Four ferry firms have landed government contracts worth a total of £77.6m to provide post-Brexit freight capacity.
Brittany Ferries, DFDS, P&O Ferries and Stena Line will have the job of ensuring medical supplies and other vital goods continue to get to the UK.
The government says it wants a smooth flow of freight “whatever the outcome of negotiations with the EU”,
The contracts will be in place for up to six months after the Brexit transition period ends on 31 December.
Freight operators have warned about potential delays to cross-Channel trade at major ports such as Dover and Folkestone from 1 January.
The government says it “continues to work with key local stakeholders and industry to prepare for the end of the transition period”.
The additional capacity will be on quieter ferry routes between mainland Europe and UK ports in Felixstowe, Harwich, Hull, Newhaven, Poole, Portsmouth, Teesport and Tilbury.
In 2018, the government awarded contracts worth a total of £87m to ferry companies for similar contracts, which were not needed in the end because Brexit was postponed.
The then Transport Secretary Chris Grayling faced calls to quit after it emerged one of the contracts, worth £13.8m, had gone to Seaborne Freight, a company which had never run a ferry service and had no trading history. Seaborne Freight recently went bust.
No money was paid to Seaborne Freight – but the Department for Transport paid Eurotunnel £33m in an out-of-court settlement after the firm claimed it had been unfairly overlooked for the work and that the contracts had been awarded in a “secretive” way.
The government said the latest ferry contracts have been awarded from a shortlist of “experienced freight operators” entering bids.
Chris Grayling’s successor, Grant Shapps, said: “As the transition period comes to an end, we are putting the necessary measures in place to safeguard the smooth and successful flow of freight.
“Securing these contracts ensures that irrespective of the outcome of the negotiations, life-saving medical supplies and other critical goods can continue to enter the UK from the moment we leave the EU.”

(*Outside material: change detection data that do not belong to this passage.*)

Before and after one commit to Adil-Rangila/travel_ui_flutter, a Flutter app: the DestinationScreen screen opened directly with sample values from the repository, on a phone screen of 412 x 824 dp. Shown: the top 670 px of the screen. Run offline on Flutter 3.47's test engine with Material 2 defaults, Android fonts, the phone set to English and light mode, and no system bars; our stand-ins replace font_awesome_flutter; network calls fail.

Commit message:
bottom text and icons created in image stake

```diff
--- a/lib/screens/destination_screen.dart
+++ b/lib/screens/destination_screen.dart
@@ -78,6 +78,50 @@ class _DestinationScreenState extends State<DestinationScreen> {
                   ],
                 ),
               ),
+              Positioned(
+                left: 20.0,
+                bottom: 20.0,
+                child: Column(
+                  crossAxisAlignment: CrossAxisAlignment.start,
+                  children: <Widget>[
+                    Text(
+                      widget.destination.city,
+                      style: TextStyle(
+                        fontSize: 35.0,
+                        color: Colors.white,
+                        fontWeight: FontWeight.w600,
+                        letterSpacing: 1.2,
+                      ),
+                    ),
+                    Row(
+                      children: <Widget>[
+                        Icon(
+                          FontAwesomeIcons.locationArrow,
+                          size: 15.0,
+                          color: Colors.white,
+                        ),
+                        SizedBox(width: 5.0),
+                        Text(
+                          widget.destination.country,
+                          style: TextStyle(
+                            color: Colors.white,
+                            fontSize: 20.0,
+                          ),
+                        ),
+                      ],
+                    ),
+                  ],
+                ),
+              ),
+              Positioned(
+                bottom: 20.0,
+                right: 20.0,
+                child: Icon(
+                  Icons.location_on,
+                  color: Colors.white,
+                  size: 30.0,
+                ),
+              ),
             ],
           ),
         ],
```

But Best for Britain, which campaigned against Brexit, questioned the wisdom of relying on ferry operators to secure essential medical supplies.
The campaign group’s chief executive Naomi Smith said: “Supply chains are already experiencing unprecedented levels of disruption due to Covid and a no-deal Brexit could create huge new logistical problems for medicine suppliers and those relying on them, particularly given how late these arrangements have been made.
“With time and money now in very short supply, the government would do well to channel its energy into securing an agreement with the EU to prevent the possibility of shortages in the new year.”